Syrian President Bashar al-Assad made a rare public appearance as he visited elated troops on the front line in newly captured areas near the capital Damascus.
Assad congratulated the forces during the visit broadcast on state-run television.
"We are proud of you," said Assad, who wore a suit with no tie, flashed smiles and stopped for chats with soldiers, who cheered and pumped fists in the air in formerly rebel-held eastern Ghouta.
The Britain-based Syrian Observatory for Human Rights said the Syrian government is now in control of over 80 percent of the area near Damascus where a government offensive has killed hundreds and forced tens of thousands from their homes.
Recapturing eastern Ghouta, which has been under rebel control since 2012, would mark one of Assad's biggest victory in the country's civil war. It would also be the worst setback for rebels since the opposition was ousted from eastern Aleppo in late 2016 after a similar siege and bombing campaign.
Assad also told soldier that the residents of the capital, who have come under repeated fire and shelling from the rebel-held areas, appreciate the military's advances. Assad told the soldiers that they are not only fighting for the region but also to rid the world of terrorism.
"With every bullet you fire at a terrorist, you change the balance in the world," Assad said. Syria's government views all its opposition as terrorists.
It was not clear where in eastern Ghouta Assad was.
The visit comes on the week the war enters its eighth year, a war that has devastated large parts of Syria, and displaced nearly half of the population. What started as peaceful protests against his family's long rule turned into a civil war after a heavy crackdown.
The government fought the opposition for years, using its air force and artillery and solicited help from its Russian and Iranian allies, who threw their weight behind Assad.
The United Nations told Reuters on Sunday they estimate around 25,000 people have left eastern Ghouta in the past week. Civilians have been making their way out towards army positions on foot, hauling their belongings with them.
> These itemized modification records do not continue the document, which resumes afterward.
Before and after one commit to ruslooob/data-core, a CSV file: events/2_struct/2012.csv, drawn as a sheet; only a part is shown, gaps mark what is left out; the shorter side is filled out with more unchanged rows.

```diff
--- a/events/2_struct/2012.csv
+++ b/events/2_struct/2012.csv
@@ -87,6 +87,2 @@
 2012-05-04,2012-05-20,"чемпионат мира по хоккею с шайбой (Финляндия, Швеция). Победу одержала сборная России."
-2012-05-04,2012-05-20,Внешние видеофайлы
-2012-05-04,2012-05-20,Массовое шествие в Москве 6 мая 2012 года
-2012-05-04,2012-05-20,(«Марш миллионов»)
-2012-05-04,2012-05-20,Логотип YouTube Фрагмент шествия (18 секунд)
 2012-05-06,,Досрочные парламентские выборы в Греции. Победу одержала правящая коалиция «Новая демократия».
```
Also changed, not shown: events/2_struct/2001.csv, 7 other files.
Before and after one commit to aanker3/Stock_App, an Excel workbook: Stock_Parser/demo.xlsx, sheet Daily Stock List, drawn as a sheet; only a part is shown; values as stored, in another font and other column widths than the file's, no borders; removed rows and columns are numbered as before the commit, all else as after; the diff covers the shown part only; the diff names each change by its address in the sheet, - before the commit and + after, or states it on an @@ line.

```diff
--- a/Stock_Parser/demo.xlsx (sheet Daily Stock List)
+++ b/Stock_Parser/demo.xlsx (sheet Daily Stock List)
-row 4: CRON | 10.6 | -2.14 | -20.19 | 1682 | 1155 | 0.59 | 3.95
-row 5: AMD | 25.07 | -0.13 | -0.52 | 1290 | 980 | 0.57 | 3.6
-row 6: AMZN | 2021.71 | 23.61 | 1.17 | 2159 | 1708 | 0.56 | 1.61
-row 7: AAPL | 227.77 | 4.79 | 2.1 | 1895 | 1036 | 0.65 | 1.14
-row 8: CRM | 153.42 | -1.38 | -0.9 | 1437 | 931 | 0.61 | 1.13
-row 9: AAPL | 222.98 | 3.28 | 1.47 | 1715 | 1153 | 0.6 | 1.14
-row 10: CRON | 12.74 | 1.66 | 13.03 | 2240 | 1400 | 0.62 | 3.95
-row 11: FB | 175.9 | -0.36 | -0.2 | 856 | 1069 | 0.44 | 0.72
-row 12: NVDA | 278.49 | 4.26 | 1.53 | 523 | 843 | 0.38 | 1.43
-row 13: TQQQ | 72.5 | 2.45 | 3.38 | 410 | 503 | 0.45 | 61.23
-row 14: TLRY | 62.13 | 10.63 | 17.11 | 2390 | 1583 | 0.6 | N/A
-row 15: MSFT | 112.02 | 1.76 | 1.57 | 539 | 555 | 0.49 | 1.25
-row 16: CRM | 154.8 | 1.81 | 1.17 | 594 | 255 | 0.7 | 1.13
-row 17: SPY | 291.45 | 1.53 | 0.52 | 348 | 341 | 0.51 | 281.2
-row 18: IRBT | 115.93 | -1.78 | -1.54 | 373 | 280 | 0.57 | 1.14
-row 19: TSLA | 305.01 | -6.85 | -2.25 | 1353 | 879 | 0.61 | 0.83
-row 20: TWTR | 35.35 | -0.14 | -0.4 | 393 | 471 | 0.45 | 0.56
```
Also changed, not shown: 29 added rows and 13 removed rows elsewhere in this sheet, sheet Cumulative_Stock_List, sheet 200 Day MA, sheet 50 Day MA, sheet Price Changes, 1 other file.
They are then transferred to one of three reception centers.
The Observatory said about 50,000 had left the southern pocket in the past 72 hours and thousands left on Sunday. Russian news agencies said more than 73,000 people have left eastern Ghouta so far, 25,000 of which left on Sunday.
The Observatory also reported that Sunday saw new intense shelling on Douma, the largest town in eastern Ghouta, after days of relative calm.
Meanwhile, figures close to rebels said talks were underway with the aim of them leaving to other opposition areas or giving up arms, though rebels have publicly ruled out the kind of negotiated withdrawal that helped Assad recover Aleppo, Homs and other areas.